**YOUR OBJECTIVE**
Please count, in the material below, each line containing "exercises", and report only the number.

**PROVIDED DATA**
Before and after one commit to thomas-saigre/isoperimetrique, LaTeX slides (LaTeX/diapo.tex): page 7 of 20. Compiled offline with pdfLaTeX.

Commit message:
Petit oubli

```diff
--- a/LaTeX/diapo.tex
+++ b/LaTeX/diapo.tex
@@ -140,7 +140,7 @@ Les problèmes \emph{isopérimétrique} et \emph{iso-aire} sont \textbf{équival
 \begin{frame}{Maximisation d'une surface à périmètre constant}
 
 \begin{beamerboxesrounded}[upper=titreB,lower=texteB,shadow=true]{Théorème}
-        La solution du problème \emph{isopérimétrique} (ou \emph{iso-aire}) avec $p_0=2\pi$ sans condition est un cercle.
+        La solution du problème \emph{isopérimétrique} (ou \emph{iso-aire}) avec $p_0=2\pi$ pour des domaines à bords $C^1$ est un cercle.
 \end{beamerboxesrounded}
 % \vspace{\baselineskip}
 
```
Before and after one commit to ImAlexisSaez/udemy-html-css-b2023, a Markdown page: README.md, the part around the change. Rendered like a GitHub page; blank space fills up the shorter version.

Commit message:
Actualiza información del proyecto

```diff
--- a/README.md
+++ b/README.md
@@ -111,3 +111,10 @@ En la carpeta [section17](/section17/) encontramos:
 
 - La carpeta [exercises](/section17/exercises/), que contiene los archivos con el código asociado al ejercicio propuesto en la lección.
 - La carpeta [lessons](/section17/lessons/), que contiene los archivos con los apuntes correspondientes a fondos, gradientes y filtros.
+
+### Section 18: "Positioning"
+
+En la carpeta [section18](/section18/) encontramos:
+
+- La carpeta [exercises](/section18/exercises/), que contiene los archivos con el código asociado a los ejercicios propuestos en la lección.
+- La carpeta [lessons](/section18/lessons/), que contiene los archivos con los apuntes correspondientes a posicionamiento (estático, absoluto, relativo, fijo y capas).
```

**WRITTEN ANSWER**
2